▸ **Goal of the exercise**
Find the lines below that contain "grid" and tally them. Return only the total.

▸ **Dataset entries**
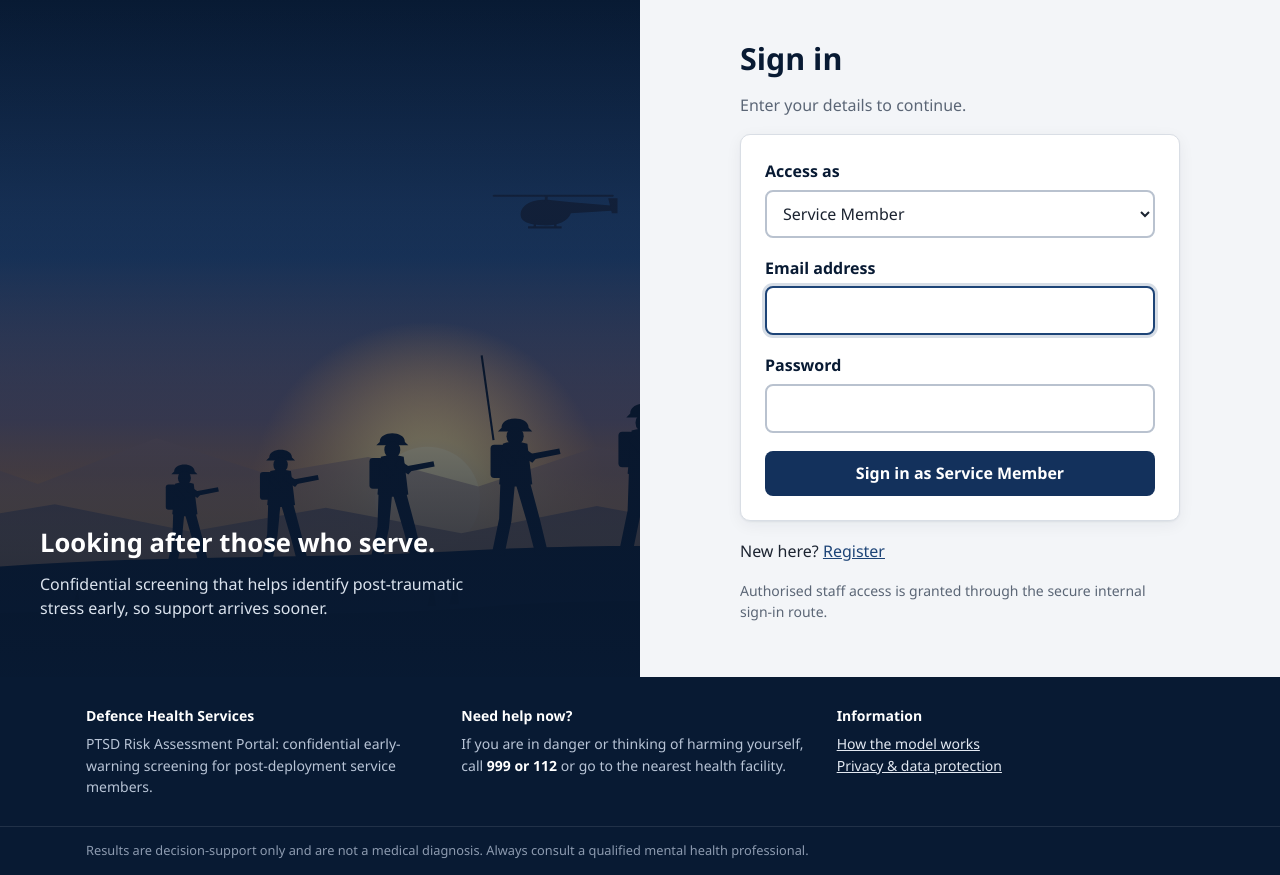
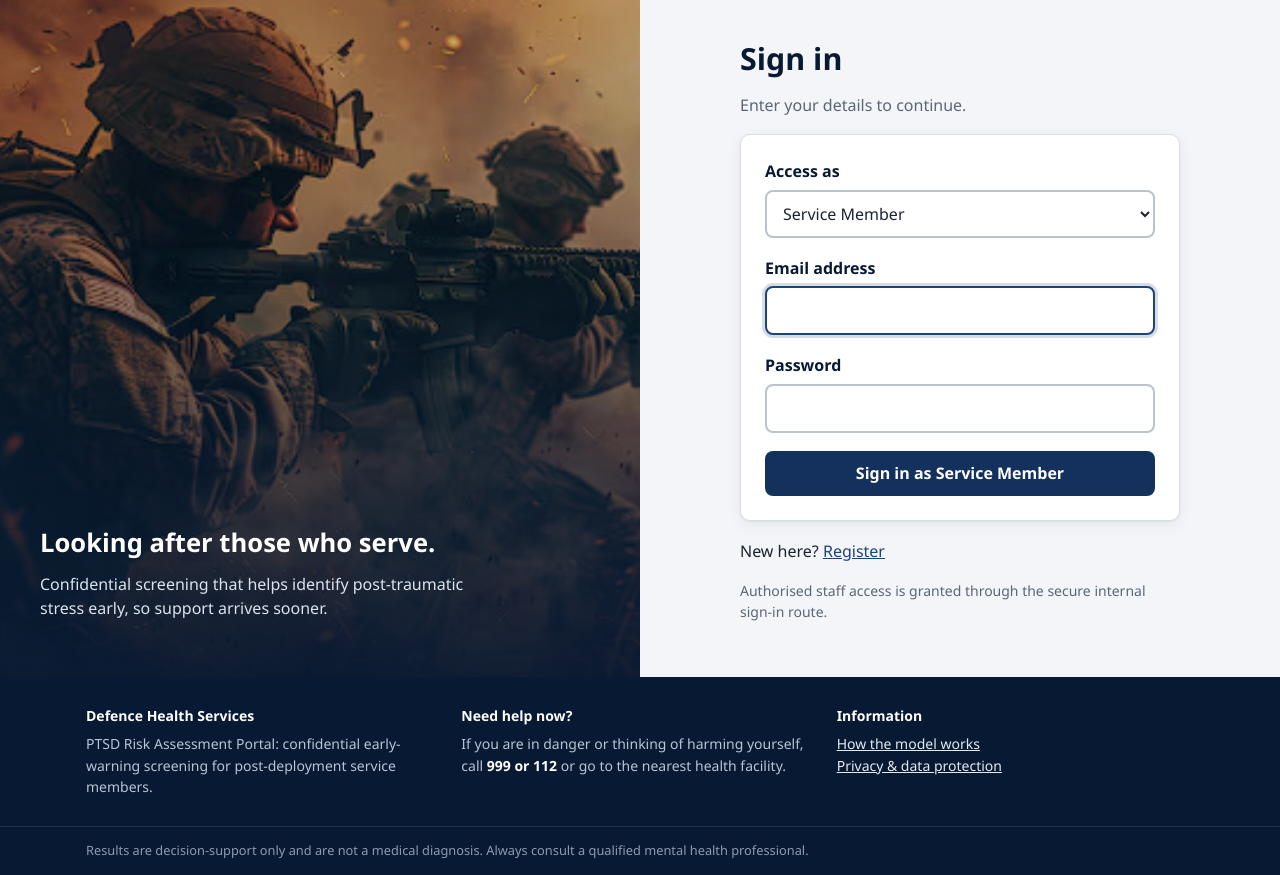
Before and after one commit to MikeOruta/Ptsdproject, a Flask app: page /auth/login in a window 1280 px wide. Shown: the part 108-983 px from the top of the page. Run offline with Flask 3, Linux system fonts and the light colour scheme.

Commit message:
Added image to the background

```diff
--- a/app/static/css/style.css
+++ b/app/static/css/style.css
@@ -242,15 +242,27 @@ td.num, th.num { text-align: right; font-variant-numeric: tabular-nums; }
 
 /* ---------- auth ---------- */
 .auth-wrap { display: grid; grid-template-columns: minmax(0, 1fr) minmax(0, 1fr); min-height: calc(100vh - 170px); }
-.auth-side { position: relative; background: var(--navy-900); color: #fff; overflow: hidden; display: flex; align-items: flex-end; }
-.auth-side img { position: absolute; inset: 0; width: 100%; height: 100%; object-fit: cover; }
-.auth-side::after { content: ""; position: absolute; inset: 0; background: linear-gradient(0deg, rgba(8,26,51,.95), rgba(8,26,51,.2) 70%); }
-.auth-side .copy { position: relative; z-index: 1; padding: 40px; max-width: 520px; }
+.auth-side {
+  position: relative; color: #fff; overflow: hidden; display: flex; align-items: flex-end;
+  background: var(--navy-900);
+}
+.auth-side::after { content: ""; position: absolute; z-index: 1; inset: 0; background: linear-gradient(0deg, rgba(8,26,51,.95), rgba(8,26,51,.2) 70%); }
+.auth-side .auth-background { position: absolute; z-index: 0; inset: 0; width: 100%; height: 100%; object-fit: cover; object-position: center; }
+.auth-background-first { animation: auth-background-fade 14s infinite; }
+.auth-background-second { animation: auth-background-fade 14s -7s infinite; }
+@keyframes auth-background-fade { 0%, 42%, 100% { opacity: 1; } 50%, 92% { opacity: 0; } }
+.auth-side .copy { position: relative; z-index: 2; padding: 40px; max-width: 520px; }
 .auth-side h2 { color: #fff; font-size: 1.6rem; }
 .auth-side p { color: #dbe3ee; }
 .auth-main { display: flex; align-items: center; justify-content: center; padding: 40px 16px; }
 .auth-card { width: 100%; max-width: 440px; }
-@media (max-width: 860px) { .auth-wrap { grid-template-columns: 1fr; } .auth-side { display: none; } }
+@media (max-width: 860px) {
+  .auth-wrap { grid-template-columns: 1fr; }
+  .auth-side { display: flex; min-height: 240px; }
+  .auth-side .copy { padding: 24px; }
+  .auth-main { padding: 28px 16px; }
+}
+@media (prefers-reduced-motion: reduce) { .auth-background { animation: none; } .auth-background-first { opacity: 1; } .auth-background-second { opacity: 0; } }
 .tabs { display: grid; grid-template-columns: repeat(3, 1fr); border: 2px solid var(--line); border-radius: 10px; padding: 4px; gap: 4px; margin-bottom: 22px; background: #f8fafc; }
 .tabs a { text-align: center; padding: 9px 6px; border-radius: 7px; text-decoration: none; color: var(--muted); font-weight: 600; font-size: .85rem; line-height: 1.25; }
 .tabs a:hover { color: var(--navy-800); background: #fff; }
--- a/app/templates/auth/login.html
+++ b/app/templates/auth/login.html
@@ -3,7 +3,8 @@
 {% block full %}
 <div class="auth-wrap">
   <div class="auth-side">
-    <img src="{{ url_for('static', filename='img/hero.svg') }}" alt="" style="object-position:80% 100%">
+    <img class="auth-background auth-background-first" src="{{ url_for('static', filename='img/Screenshot 2026-09-29 150741.png') }}" alt="" aria-hidden="true">
+    <img class="auth-background auth-background-second" src="{{ url_for('static', filename='img/Screenshot 2026-09-29 150825.png') }}" alt="" aria-hidden="true">
     <div class="copy">
       <h2>Looking after those who serve.</h2>
       <p>Confidential screening that helps identify post-traumatic stress early, so support arrives sooner.</p>
--- a/app/templates/base.html
+++ b/app/templates/base.html
@@ -7,7 +7,7 @@
   <title>{% block title %}PTSD Risk Assessment Portal{% endblock %} · {{ org_name }}</title>
   <meta name="description" content="Confidential PTSD risk screening for post-deployment service members. Decision-support only.">
   <link rel="icon" href="{{ url_for('static', filename='img/emblem.svg') }}" type="image/svg+xml">
-  <link rel="stylesheet" href="{{ url_for('static', filename='css/style.css') }}">
+  <link rel="stylesheet" href="{{ url_for('static', filename='css/style.css', v=2) }}">
   <script src="{{ url_for('static', filename='js/app.js') }}" defer></script>
 </head>
 <body>
```
Also changed, not shown: app/static/img/Screenshot 2026-09-29 150741.png (added), app/static/img/Screenshot 2026-09-29 150825.png (added).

▸ **Written solution**
4